I’ve been visiting an old friend regularly for about two months now. I met Kevin a little more than 50 years ago, in Los Angeles. He was one of my supervisors, on my pre-doctoral internship, as I tried to figure out how to be a clinical psychologist. Now, he’s in a skilled nursing unit, close to my home.
Six months ago he suffered a stroke and has been struggling with recovery ever since. I went to see him just after the New Year and was shocked to find him so fragile there in his bed. Through his garbled voice, I heard him say he would probably not be eating anymore. Swallowing could kill him so he’d be receiving nourishment through a tube. He also shared how unlikely it was that he’d ever walk again on his own steam.
Although he’d been gravely ill it was still a shocker – to see him so compromised, so far from the tall, sturdy person I’d known. I felt helpless, and a deep, blanketing sorrow came over me. There was nothing I could do, and apparently not much he could do. But he said he was relieved not to eat again, avoiding the danger of fatal choking. Incredible, and chilling, I thought, how our outlook changes, and narrows, with circumstance. A small door in my mind opened on what it would be like for me to be in Kevin’s place, but I shut it quickly, afraid to go there.

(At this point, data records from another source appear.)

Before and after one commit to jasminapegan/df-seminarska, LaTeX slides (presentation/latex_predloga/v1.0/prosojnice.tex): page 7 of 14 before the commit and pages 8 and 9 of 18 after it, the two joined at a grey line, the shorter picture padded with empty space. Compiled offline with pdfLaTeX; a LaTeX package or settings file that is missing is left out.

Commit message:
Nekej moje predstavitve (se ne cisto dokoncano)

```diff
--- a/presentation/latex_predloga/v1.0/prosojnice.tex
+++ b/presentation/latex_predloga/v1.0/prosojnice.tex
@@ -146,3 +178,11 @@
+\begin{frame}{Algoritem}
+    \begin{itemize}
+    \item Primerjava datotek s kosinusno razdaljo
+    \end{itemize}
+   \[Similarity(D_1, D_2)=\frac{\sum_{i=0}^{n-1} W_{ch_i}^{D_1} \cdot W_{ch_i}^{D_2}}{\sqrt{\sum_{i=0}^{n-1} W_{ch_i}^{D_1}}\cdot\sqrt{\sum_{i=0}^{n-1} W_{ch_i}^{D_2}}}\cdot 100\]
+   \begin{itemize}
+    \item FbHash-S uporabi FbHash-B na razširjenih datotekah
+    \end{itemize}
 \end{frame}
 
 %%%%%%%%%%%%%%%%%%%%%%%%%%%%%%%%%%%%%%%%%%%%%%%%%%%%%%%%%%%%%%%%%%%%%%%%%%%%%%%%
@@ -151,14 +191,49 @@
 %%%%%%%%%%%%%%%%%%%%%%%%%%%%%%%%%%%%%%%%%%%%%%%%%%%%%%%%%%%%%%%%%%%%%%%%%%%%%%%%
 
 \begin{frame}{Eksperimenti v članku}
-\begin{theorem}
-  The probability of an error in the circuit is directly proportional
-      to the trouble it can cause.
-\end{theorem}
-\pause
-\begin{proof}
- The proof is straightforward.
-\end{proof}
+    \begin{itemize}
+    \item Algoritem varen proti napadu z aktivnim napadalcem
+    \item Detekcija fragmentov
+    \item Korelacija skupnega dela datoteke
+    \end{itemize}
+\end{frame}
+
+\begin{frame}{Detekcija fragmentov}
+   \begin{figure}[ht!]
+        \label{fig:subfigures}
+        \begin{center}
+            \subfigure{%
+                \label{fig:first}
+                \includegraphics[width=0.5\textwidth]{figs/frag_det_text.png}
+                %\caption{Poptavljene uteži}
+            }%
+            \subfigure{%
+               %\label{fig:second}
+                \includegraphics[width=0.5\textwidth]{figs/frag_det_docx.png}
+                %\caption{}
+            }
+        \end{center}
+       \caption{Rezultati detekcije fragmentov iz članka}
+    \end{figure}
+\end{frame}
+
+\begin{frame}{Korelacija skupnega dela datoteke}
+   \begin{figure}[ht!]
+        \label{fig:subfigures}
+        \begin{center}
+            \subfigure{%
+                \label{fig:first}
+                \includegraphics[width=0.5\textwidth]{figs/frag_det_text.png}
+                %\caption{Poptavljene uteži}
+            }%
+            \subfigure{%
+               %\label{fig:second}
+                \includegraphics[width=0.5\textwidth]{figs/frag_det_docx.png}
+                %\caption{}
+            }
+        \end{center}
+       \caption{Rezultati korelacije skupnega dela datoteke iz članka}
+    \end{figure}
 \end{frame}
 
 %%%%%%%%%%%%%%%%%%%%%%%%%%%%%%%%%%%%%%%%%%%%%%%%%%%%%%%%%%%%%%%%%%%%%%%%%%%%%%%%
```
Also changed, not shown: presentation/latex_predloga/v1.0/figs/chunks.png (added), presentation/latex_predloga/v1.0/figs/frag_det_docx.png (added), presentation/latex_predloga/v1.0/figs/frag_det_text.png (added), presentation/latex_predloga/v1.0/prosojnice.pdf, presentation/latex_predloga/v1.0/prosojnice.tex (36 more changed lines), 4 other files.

Anybody know someone like Kevin, or what I mean about shutting the door?